The province will spend $16.6 million with the City of Richmond chipping in $8.3 million this year to upgrade the four pumps that have reached the end of their lifespan. Some money will also go to enhancing 1.7 kilometres of the north dyke.
Yamamoto rolled out the red carpet at the new No. 4 Road pump, one of Richmond’s workhorses, with four 2,700 horsepower engines that can drain 6,000 litres of water per second.
“We applaud communities like Richmond who are investing in mitigation work and are happy to work collaboratively with them to help limit the risk our citizens could be exposed to,” said Yamamoto.
She added it’s imperative to prevent flooding in Richmond. The province estimates a flood such as the one in 1894 in the Fraser River estuary would cost $7 billion. She noted Calgary’s 2013 flood cost about $6 billion.
The pumps are said to be designed for a one-in-10-year rainstorm. Prior to rainstorms the pumps evacuate water from drainage canals and ditches. Presently, the elevation of Richmond’s dykes can provide protection for a one- in-200-year flood event.
Richmond is gradually upgrading its pumping capacity. Richmond’s 39 electronically-monitored pump stations (112 pumps) presently have a combined capacity of 82,000 litres per second, up from 68,000 in 2006.

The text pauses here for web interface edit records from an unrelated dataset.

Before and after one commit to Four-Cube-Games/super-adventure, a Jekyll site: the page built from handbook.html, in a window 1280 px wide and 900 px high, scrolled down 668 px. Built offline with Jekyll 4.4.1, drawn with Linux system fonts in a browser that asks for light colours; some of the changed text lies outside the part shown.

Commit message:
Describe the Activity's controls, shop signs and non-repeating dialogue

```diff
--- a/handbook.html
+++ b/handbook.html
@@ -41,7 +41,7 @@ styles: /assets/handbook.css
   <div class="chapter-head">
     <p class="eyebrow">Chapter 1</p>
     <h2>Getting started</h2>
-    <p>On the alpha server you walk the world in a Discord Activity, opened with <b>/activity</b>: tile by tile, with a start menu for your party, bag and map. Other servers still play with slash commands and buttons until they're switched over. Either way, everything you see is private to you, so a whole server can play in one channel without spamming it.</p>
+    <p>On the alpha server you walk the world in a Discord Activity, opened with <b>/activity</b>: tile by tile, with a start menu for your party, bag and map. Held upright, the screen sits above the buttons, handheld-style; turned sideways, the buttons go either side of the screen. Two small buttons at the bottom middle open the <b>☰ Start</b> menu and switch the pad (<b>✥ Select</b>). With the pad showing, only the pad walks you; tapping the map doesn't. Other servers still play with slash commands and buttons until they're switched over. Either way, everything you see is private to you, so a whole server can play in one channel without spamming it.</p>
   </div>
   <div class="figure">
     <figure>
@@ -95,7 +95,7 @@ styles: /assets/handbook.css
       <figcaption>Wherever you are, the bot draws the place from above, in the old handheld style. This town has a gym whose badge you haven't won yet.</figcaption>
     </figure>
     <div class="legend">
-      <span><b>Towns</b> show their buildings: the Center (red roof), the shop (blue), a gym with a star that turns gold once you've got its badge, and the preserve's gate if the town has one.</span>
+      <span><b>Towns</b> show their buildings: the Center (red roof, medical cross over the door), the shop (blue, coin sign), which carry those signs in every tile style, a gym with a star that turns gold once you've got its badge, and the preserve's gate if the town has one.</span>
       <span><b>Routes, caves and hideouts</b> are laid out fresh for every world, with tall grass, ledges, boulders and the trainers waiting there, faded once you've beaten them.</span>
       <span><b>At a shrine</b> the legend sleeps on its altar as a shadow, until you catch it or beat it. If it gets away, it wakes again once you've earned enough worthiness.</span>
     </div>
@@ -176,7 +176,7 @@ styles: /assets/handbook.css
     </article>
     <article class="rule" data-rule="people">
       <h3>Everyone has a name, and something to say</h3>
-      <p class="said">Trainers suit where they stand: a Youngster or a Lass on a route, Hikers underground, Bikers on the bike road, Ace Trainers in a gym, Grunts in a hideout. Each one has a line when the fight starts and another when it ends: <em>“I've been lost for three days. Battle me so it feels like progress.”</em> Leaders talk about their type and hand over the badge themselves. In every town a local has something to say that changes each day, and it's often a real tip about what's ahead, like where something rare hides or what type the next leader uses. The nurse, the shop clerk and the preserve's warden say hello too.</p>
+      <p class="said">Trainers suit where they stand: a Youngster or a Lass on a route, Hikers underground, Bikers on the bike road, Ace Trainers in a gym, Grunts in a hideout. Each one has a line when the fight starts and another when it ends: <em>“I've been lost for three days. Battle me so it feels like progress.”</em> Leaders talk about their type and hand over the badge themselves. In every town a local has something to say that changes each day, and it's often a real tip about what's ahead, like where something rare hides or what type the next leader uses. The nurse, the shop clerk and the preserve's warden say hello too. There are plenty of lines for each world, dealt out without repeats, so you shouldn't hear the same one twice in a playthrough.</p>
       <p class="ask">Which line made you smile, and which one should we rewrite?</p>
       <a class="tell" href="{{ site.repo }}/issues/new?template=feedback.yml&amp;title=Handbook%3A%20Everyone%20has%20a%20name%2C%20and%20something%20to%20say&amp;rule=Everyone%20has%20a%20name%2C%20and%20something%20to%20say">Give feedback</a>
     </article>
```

In total, there were approximately $4.2 million of drainage system upgrades completed in 2015, according to a recent planning report to city council. Presently, work is underway on four pump stations: Bath Slough, No. 2 Road, Horseshoe Slough and No. 7 Road.
The pumps discharge rainwater during storms and in the event the Fraser River spills over the dikes during high tide, they would empty the water when the river subsides.

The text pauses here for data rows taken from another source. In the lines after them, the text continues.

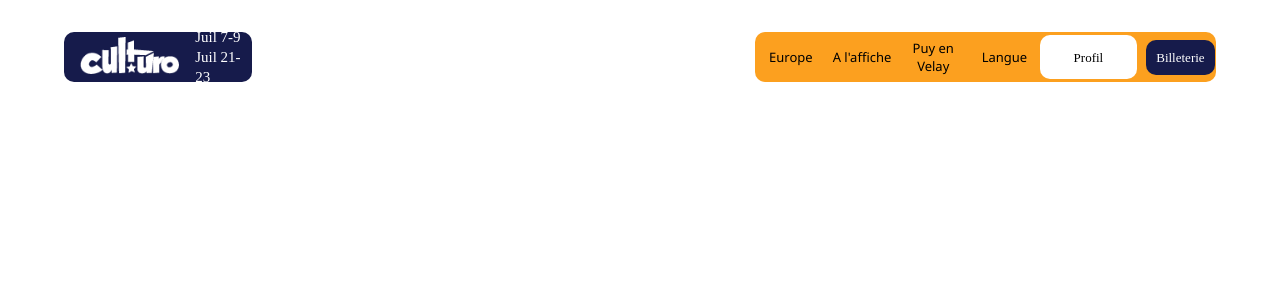
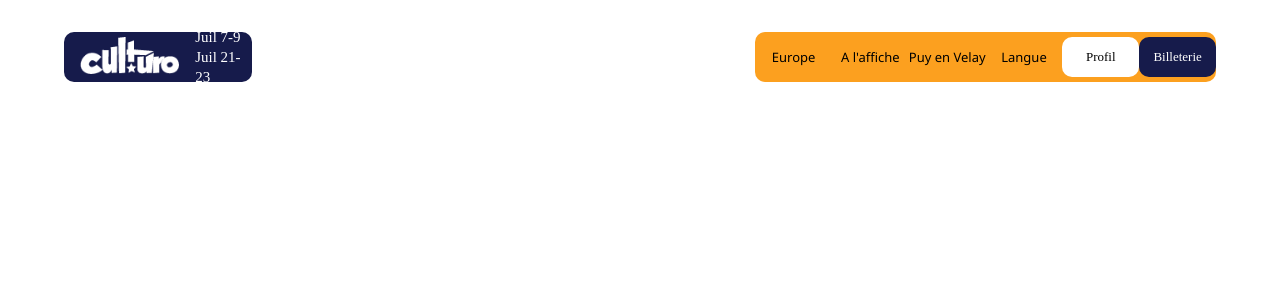
Before and after one commit to 5quentin/WebWeek-Culturo, a PHP site: page /header.html in a window 1280 px wide. Shown: the top 300 px of the page. Run offline with PHP 8.4, Linux system fonts and the light colour scheme.

Commit message:
header ok

```diff
--- a/partieWeb/style.css
+++ b/partieWeb/style.css
@@ -85,22 +85,31 @@ a {
 }
 
 #profil{
+	width: 80px;
+	height: 40px;
+	border-radius: 10px;
 	background-color: white;
+	display: flex;
+	align-items: center;
+	justify-content: center;
+}
+
+#billeterie{
 	width: 80px;
-	padding: 0.8em;
-	margin-right: 0.5em;
+	height: 40px;
 	border-radius: 10px;
+	background-color: #161B4B;
+	display: flex;
+	align-items: center;
+	justify-content: center;
 }
 
 #profil a{
-	color : black;
 	font-family: "GROBOLD";
+	background-color: white;
 }
 
 #billeterie a{
-	background-color: #161B4B;
 	color : white;
 	font-family: "GROBOLD";
-	padding: 0.8em;
-	border-radius: 10px;
 }
```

The city and province are planning to be prepared for sea level rise of about 1.2 metres in the next 100 years. As such, Richmond will be required to raise its dykes by 1.2 metres.
“King tides, the spring freshet and rising sea levels are just a few of the demands on our resilient drainage system,” said Mayor Malcolm Brodie who noted hundreds of millions of more dollars will be needed to keep Richmond dry.
“Obviously, the city cannot bear these costs alone,” said Brodie, noting the city spends, on average, about $10 million a year on dykes and drainage, from a dedicated utility budget.
One of the more unique aspects of Richmond’s flood protection plan may be the likely addition of a sea gate in Steveston Channel. The gate would compliment an upgraded dyke along Shady Island, meaning dyke upgrades won’t be needed for the developed Steveston shoreline.
Furthermore, new major pump houses are becoming more visually appealing, in stark contrast to the classic brick, cubed structures normally found at either end of arterial roads.
The No. 4 Road pump facility features two glass houses (pump house and backup generator house) – for the public to view the mechanics of the system – as well as a lookout platform with an art mural beside picnic benches.
It’s also interactive in so much that you can stand on the pumps and see the water rush beneath your feet through a metal grate floor.
Pumped up by the Numbers:
39 – Pump stations
49 – kilometres of dyke
600 – kilometres of drainage pipes
82,000 – litres/second of pumping capacity